There’s a reason that generosity needs to be done differently at this point in history. Economic change is driving social sector change.
The United States was founded during the Agricultural Age, with an economy that was small, local, and independent because of the restraints in place when using wooden tools and animals to cultivate food.
Then, for decades, the Industrial Age shaped our economic structures. Factory production required centralization of labor and resources as well as continued expansion, so this age promoted the growth of cities, increased regulation, and the concentration of capital.
But now we are moving further into the Information Age—the age of the microchip—and economic structures are becoming more open, horizontal, and decentralized again. Farmers became company men, and now company men are becoming free agents. Anyone can reach into a pocket, order goods and services from anywhere on the planet, and have them delivered in a few days. The workforce is much more mobile, and smaller enterprises can have a significant reach.
Just as business and government needs to adapt to the changing economic landscape, so too does the social sector.
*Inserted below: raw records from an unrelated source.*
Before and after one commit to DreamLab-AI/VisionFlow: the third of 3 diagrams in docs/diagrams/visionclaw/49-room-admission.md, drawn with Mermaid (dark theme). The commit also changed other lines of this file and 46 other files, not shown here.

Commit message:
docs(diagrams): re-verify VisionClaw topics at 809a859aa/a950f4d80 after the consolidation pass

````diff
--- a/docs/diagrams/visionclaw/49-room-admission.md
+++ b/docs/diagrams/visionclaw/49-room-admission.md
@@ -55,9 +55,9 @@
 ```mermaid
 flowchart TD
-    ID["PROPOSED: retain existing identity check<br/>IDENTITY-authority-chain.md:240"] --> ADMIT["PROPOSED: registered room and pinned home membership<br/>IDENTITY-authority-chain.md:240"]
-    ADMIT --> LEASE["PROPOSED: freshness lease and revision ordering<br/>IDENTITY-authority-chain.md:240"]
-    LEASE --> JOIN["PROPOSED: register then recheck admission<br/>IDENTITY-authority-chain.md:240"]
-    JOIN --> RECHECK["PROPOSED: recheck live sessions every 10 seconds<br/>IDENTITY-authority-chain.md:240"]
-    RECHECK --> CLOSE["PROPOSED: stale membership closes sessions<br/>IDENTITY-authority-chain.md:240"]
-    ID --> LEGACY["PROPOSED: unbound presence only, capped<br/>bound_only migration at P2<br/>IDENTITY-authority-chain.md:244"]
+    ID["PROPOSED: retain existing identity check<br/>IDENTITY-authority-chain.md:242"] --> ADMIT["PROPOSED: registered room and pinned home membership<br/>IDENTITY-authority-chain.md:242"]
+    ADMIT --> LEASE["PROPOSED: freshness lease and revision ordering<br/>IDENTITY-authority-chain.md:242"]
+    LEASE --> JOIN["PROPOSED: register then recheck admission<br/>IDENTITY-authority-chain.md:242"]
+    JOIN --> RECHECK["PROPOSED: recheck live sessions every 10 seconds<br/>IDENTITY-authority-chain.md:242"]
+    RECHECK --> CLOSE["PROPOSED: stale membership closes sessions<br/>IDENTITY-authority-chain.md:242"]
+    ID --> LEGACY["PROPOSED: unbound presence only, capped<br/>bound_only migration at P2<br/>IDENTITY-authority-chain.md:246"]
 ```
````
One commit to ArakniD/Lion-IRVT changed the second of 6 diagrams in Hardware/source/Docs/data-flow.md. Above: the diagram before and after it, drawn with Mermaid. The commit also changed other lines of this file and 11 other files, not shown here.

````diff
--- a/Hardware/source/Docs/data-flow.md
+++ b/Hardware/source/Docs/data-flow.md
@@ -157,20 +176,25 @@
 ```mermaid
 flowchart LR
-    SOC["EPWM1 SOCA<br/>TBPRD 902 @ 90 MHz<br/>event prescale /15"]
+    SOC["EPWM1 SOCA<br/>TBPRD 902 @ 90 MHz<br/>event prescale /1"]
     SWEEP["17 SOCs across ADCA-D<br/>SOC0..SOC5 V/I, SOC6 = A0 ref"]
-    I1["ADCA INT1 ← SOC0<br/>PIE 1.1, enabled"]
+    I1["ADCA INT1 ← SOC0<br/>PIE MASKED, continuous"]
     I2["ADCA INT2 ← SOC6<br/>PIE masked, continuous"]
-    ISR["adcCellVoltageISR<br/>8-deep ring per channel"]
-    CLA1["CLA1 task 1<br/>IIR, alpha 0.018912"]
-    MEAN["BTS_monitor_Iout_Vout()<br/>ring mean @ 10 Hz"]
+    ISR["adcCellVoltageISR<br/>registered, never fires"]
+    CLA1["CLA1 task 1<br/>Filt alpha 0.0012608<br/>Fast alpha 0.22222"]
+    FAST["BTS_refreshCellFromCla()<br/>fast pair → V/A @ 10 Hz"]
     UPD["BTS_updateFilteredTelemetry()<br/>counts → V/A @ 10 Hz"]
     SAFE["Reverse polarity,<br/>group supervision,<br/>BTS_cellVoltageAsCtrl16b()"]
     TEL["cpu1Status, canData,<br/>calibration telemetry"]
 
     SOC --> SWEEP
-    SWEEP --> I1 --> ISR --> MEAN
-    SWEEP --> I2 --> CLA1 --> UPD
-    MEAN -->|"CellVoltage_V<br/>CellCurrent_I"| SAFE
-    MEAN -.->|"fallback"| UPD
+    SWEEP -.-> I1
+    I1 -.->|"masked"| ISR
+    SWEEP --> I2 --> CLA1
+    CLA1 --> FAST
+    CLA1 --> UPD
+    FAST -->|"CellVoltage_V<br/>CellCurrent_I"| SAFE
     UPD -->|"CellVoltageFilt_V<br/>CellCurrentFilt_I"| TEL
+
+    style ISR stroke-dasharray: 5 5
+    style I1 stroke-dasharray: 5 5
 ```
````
Sometimes larger organizations can deliver on big ideas because of their capacity and reach, but other times large means less agility and less connection with donors and people being served.
Bigger is not necessarily better, but better is better.
Organizations that are local, small, quick, and decentralized will hit their stride in this environment. And donors can act more like entrepreneurs, taking responsibility for setting the vision and evaluating the effectiveness of nonprofit efforts.
The Generosity Gameplan process supports donors and grant-makers in becoming more like free agents than company men. Together we can search out organizations with better staff, better programs, better facilities, and better evaluation—organizations that create effective change. Let’s set up a conversation today.